Data for the task -
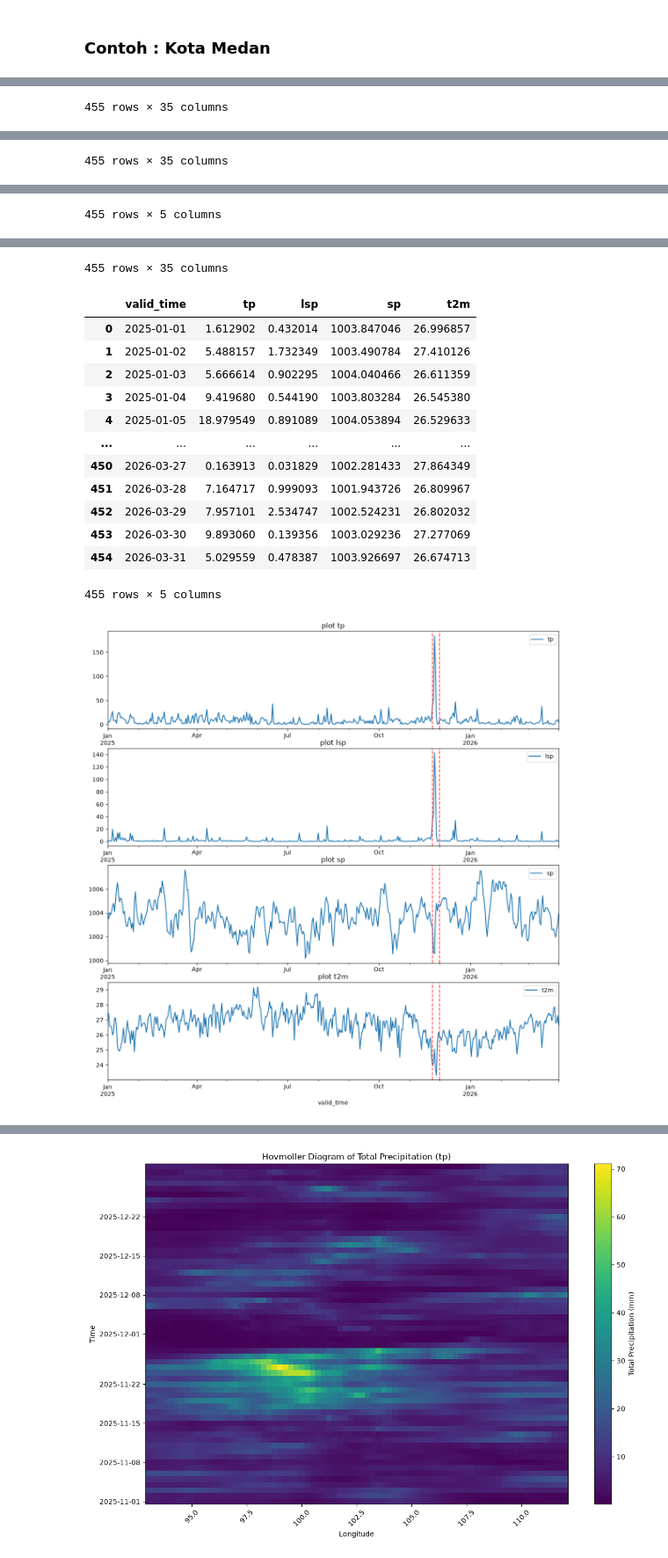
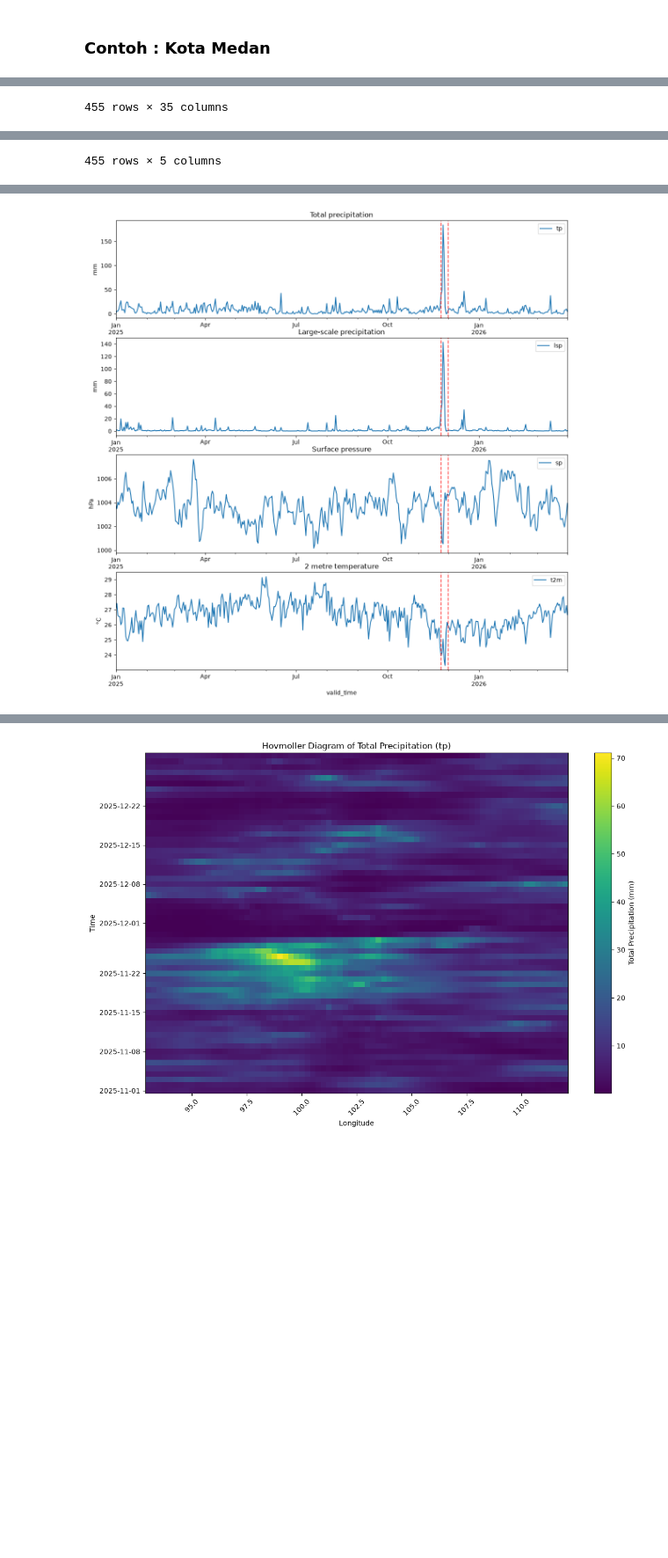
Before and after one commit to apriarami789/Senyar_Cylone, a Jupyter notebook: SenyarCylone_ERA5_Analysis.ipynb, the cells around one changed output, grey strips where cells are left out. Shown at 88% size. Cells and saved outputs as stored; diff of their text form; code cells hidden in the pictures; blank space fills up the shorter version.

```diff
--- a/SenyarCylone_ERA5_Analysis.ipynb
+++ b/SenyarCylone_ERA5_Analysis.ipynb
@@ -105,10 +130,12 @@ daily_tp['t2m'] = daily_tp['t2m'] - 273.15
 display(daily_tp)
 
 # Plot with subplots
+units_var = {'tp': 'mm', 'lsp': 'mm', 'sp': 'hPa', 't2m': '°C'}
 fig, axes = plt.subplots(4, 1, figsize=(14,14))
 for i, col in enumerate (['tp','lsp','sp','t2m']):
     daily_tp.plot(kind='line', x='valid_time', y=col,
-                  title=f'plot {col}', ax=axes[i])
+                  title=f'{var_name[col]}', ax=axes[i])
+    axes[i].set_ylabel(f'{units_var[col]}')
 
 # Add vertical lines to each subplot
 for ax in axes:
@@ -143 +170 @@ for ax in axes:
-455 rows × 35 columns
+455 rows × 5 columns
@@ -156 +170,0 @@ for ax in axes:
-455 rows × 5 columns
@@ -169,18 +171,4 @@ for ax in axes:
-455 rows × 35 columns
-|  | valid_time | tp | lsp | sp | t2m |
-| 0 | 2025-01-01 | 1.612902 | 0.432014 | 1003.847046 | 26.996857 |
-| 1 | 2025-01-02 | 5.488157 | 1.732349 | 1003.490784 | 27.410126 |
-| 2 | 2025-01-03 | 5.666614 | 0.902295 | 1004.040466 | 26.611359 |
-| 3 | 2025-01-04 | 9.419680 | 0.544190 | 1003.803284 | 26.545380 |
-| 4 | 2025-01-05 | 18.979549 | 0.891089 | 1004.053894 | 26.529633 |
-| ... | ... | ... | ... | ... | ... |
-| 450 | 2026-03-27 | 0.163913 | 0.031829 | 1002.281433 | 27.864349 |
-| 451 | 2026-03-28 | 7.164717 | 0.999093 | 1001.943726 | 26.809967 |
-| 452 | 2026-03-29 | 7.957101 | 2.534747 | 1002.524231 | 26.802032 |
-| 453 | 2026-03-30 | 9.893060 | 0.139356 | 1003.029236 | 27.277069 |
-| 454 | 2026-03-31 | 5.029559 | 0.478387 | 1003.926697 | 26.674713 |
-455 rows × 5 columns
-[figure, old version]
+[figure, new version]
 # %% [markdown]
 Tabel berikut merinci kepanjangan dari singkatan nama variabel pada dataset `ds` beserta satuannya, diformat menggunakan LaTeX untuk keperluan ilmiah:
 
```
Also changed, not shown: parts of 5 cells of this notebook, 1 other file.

Activity -
Show all lines above holding "axes".

Written answer -
 fig, axes = plt.subplots(4, 1, figsize=(14,14))
-                  title=f'plot {col}', ax=axes[i])
+                  title=f'{var_name[col]}', ax=axes[i])
+    axes[i].set_ylabel(f'{units_var[col]}')
 for ax in axes:
@@ -143 +170 @@ for ax in axes:
@@ -156 +170,0 @@ for ax in axes:
@@ -169,18 +171,4 @@ for ax in axes:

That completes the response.